I learn from everything do. If a particular painting gets a lot of attention – I try to understand why. Sometimes it is as easy as understanding that it just worked out well and people feel the way I feel about it. Other times, there are paintings that people really like, that I don’t feel great about. I try to understand what I have touched upon in the viewer either way. then there are the paintings that I feel are simply failures. Perhaps the idea is good. Maybe the composition works. But the painting itself is just missing the mark. I spend a lot of time thinking about these so I can understand where I went wrong. I keep them around the studio for a little while to study them.

artist failure - artist in the studio preparing oil painting panelsAfter some time, failed paintings start to pile up. They take up space in the studio, and my head. Eventually, they are no longer welcome and need to go. Since I work on wood panels, I sand the painting down to the wood surface, and repurpose the wood for fresh work. The destructive process allows me time to fully consider the piece I have decided to destroy. I am effectively erasing it from my collection of work.

Sometimes I keep an image of the painting, other times, it is gone. Sanding a painting takes a lot of time, and is meditative to a certain degree. I sand, I think, I consider the composition, the layers I am revealing. I wonder where it went wrong. I compartmentalized and use what I have learned to inform new work.

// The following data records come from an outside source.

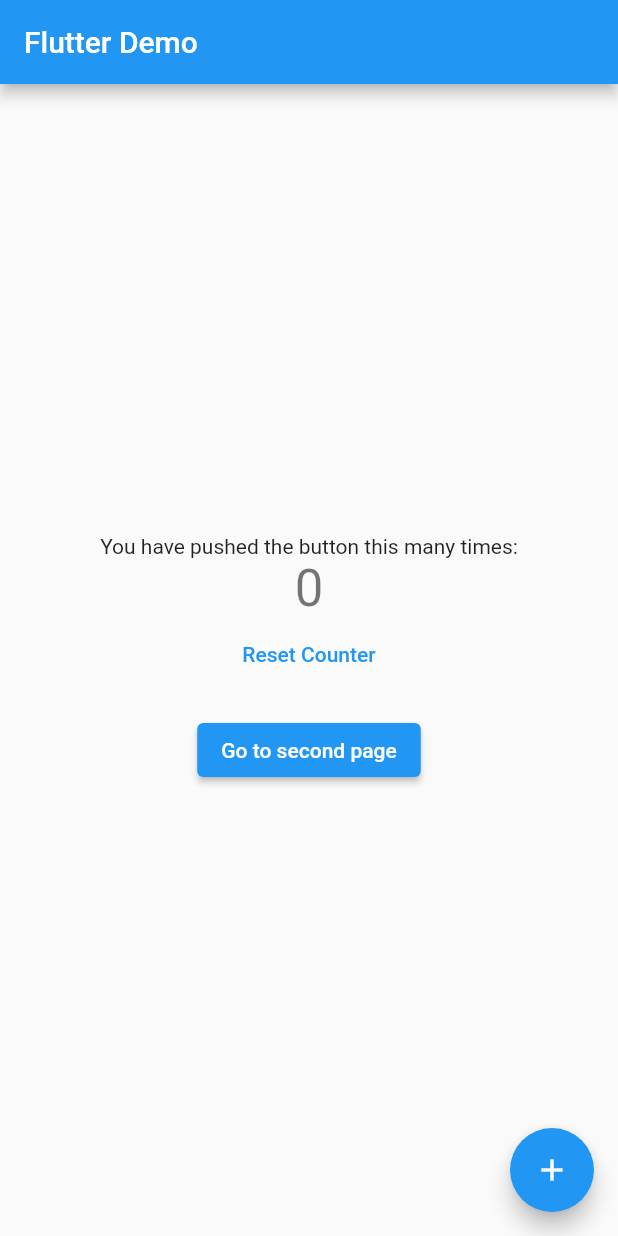
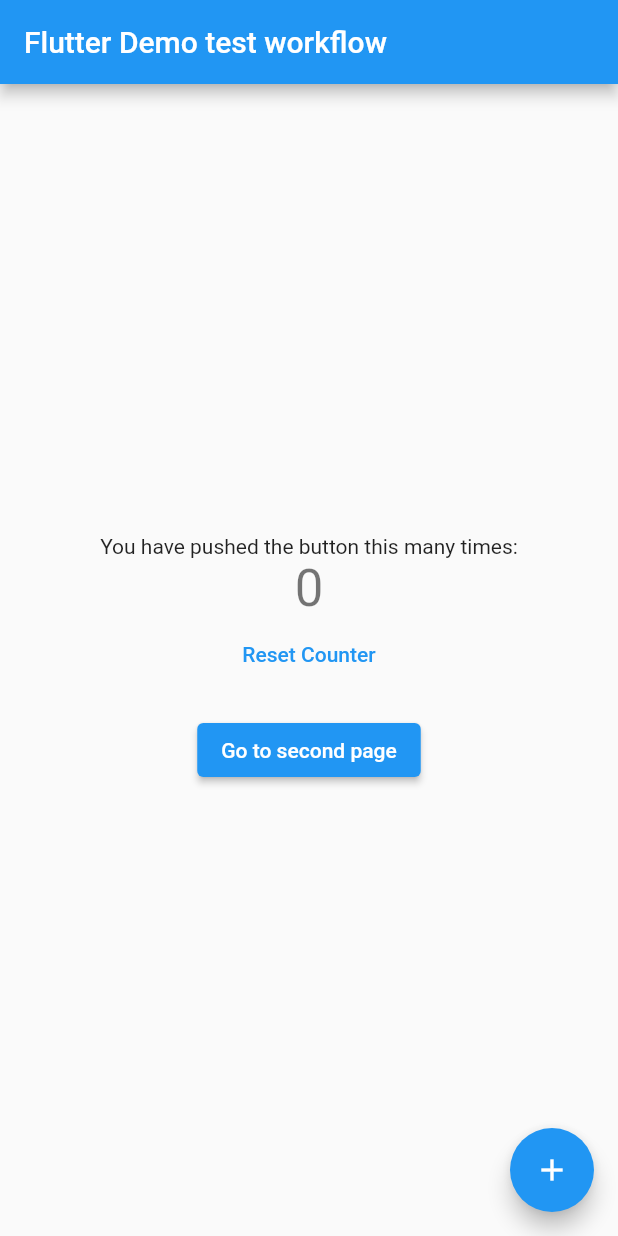
Before and after one commit to cantellir/flutter_code_coverage_minimum_github_action, a Flutter app: the screen it shows after launch, on a phone screen of 412 x 824 dp. Run offline on Flutter 3.47's test engine with Material 2 defaults, Android fonts, the phone set to English and light mode, and no system bars.

```diff
--- a/app/lib/main.dart
+++ b/app/lib/main.dart
@@ -15,7 +15,7 @@ class MyApp extends StatelessWidget {
       theme: ThemeData(
         primarySwatch: Colors.blue,
       ),
-      home: const MyHomePage(title: 'Flutter Demo'),
+      home: const MyHomePage(title: 'Flutter Demo test workflow'),
     );
   }
 }
```
Also changed, not shown: .github/workflows/test_cov.yaml.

When the sanding is done, I clean the surface and begin the process of preparing the wood panels for fresh paintings. I begin again. Refreshed and prepared to challenge myself to bypass the mistakes I made in the failed paintings.

Of course, there are other mistakes to be made. Other lessons to learn. More failed paintings. But, to my delight, the failed paintings have become few and farther between over time. And I paint on. As this knowledge is added to my creative toolbox, I bring extend what I’ve learned as a seasoned artist to art classes and workshops I teach at Station Gallery in Whitby, or to students with Vibe Arts Toronto. Although I encourage developing skills, I also impart the added benefits of patience in practice. Learn from your mistakes, use them to your advantage. 

Mr Hryhorczuk